* **What to do**: Search the records below for the word "padding" and show every line where it occurs.
--- START ---
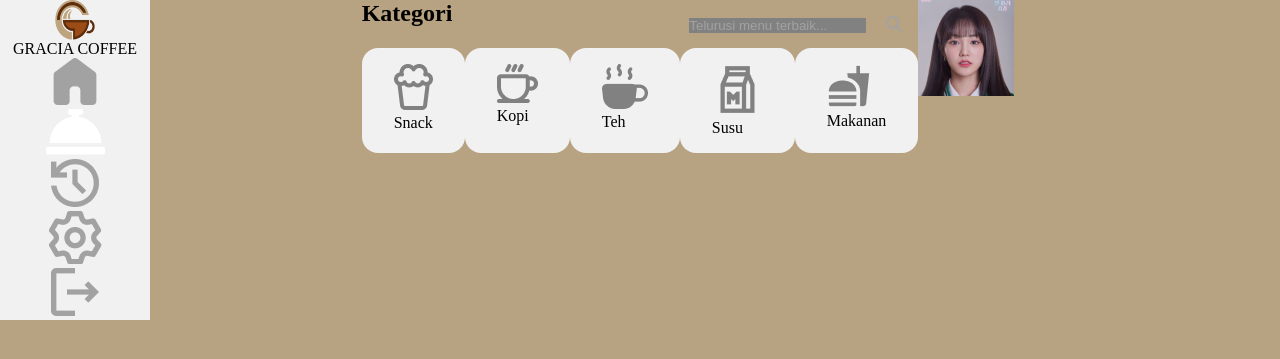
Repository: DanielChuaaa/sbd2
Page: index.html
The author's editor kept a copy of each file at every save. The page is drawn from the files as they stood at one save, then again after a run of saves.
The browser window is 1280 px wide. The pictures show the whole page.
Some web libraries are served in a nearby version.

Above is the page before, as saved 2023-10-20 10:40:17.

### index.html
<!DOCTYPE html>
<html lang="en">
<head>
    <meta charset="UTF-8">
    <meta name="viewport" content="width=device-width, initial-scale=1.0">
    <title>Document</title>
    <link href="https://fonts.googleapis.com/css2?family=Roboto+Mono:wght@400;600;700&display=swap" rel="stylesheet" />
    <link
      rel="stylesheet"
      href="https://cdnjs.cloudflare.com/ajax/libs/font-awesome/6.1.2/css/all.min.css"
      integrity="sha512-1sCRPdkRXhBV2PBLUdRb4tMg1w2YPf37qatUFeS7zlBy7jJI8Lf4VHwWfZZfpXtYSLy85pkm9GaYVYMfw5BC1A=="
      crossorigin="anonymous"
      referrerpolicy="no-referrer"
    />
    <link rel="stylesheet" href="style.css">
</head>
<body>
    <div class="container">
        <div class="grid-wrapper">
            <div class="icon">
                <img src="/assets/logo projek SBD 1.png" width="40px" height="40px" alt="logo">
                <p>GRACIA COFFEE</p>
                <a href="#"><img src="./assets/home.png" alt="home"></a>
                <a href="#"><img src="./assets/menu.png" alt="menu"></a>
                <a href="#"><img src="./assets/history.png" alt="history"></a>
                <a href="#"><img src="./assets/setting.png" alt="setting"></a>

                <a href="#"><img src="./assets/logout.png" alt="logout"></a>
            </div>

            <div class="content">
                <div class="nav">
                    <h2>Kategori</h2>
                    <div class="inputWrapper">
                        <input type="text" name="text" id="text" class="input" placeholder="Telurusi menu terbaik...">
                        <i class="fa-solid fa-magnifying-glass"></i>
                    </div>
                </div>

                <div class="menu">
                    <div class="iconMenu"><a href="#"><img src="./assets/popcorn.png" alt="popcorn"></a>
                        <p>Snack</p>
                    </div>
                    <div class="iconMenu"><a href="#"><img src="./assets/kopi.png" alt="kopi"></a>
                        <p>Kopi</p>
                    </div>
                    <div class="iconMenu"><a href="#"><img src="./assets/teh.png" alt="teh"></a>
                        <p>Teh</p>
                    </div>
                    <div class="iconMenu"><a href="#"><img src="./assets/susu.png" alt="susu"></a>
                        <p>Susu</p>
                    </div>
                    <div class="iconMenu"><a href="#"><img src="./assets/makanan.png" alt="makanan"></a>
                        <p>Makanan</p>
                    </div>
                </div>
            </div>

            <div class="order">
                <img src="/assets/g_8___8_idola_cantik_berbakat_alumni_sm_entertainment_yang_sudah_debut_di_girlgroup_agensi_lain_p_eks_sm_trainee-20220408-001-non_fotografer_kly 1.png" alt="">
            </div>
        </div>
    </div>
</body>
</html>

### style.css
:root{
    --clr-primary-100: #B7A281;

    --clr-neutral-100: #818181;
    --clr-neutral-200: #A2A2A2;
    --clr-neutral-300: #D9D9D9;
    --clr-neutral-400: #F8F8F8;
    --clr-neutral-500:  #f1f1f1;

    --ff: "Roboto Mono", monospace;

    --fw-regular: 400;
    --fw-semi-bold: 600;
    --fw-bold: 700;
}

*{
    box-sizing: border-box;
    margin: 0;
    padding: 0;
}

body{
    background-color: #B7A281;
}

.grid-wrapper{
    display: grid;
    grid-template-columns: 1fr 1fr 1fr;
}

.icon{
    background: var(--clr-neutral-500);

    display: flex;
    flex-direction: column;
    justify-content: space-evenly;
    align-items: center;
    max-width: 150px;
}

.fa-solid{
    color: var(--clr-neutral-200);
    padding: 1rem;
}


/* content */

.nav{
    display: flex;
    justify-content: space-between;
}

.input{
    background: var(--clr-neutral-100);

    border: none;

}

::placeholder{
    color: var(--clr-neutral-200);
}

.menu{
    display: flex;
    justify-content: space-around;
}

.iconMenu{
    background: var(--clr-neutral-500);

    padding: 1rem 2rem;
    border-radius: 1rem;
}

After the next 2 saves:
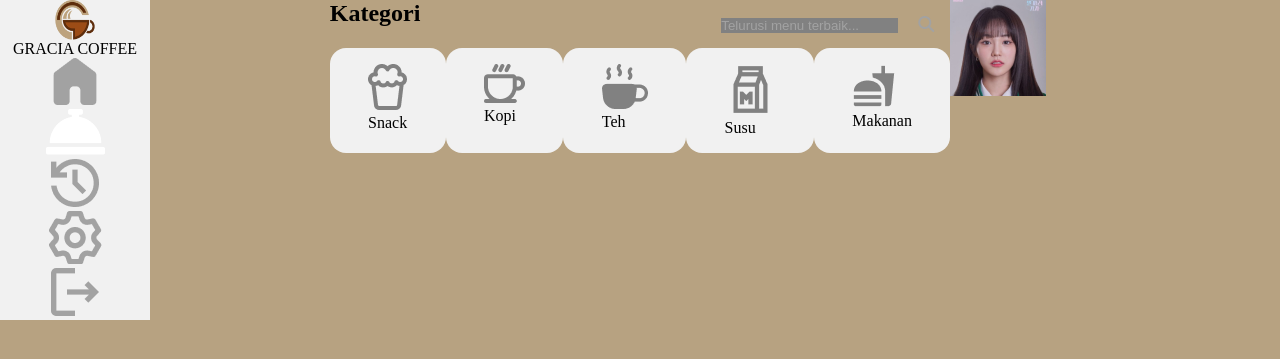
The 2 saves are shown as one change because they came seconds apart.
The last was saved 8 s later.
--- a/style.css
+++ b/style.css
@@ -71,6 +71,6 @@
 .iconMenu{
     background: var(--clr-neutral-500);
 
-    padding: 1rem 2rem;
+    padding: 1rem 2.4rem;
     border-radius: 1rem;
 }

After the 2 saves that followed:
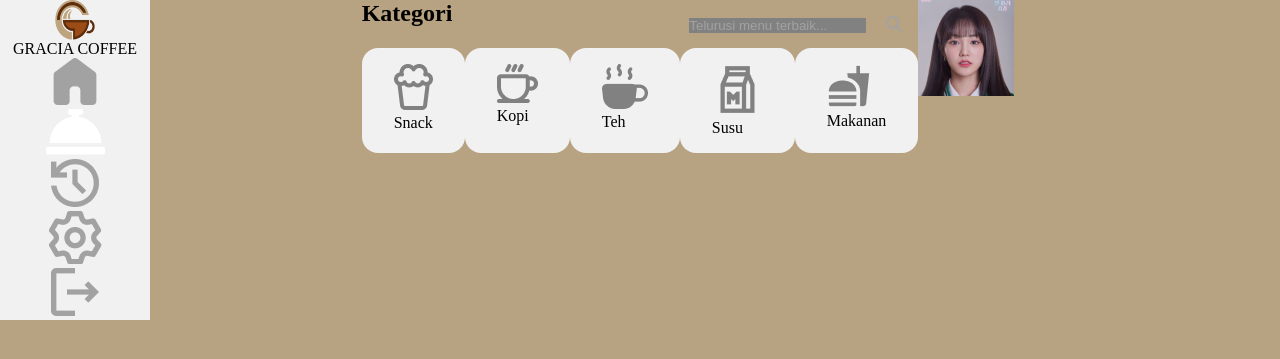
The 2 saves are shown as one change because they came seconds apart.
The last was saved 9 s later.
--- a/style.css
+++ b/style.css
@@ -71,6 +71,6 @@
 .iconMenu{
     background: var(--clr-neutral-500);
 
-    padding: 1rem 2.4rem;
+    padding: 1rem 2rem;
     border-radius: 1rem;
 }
--- END ---
--- START ---
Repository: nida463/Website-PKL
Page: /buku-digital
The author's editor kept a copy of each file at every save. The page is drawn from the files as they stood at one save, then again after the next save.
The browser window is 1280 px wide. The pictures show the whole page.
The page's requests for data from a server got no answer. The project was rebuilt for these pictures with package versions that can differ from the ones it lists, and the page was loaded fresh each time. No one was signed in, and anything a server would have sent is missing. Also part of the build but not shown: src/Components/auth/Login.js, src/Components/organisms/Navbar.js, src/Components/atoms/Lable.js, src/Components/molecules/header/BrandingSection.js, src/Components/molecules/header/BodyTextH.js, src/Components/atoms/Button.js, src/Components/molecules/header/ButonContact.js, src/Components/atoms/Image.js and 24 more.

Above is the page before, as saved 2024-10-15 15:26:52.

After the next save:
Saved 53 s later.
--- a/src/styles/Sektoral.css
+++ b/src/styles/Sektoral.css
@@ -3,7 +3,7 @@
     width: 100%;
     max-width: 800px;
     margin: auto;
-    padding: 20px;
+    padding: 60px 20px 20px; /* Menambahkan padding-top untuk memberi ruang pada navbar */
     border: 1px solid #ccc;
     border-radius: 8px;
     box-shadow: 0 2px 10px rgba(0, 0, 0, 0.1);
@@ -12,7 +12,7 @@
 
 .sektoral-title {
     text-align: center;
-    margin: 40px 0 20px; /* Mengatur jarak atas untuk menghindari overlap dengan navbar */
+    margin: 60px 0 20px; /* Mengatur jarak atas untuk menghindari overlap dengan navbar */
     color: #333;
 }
--- END ---
* **Task result**:
    padding: 0;
    padding: 1rem;
    padding: 1rem 2rem;
-    padding: 1rem 2rem;
+    padding: 1rem 2.4rem;
-    padding: 1rem 2.4rem;
+    padding: 1rem 2rem;
-    padding: 20px;
+    padding: 60px 20px 20px; /* Menambahkan padding-top untuk memberi ruang pada navbar */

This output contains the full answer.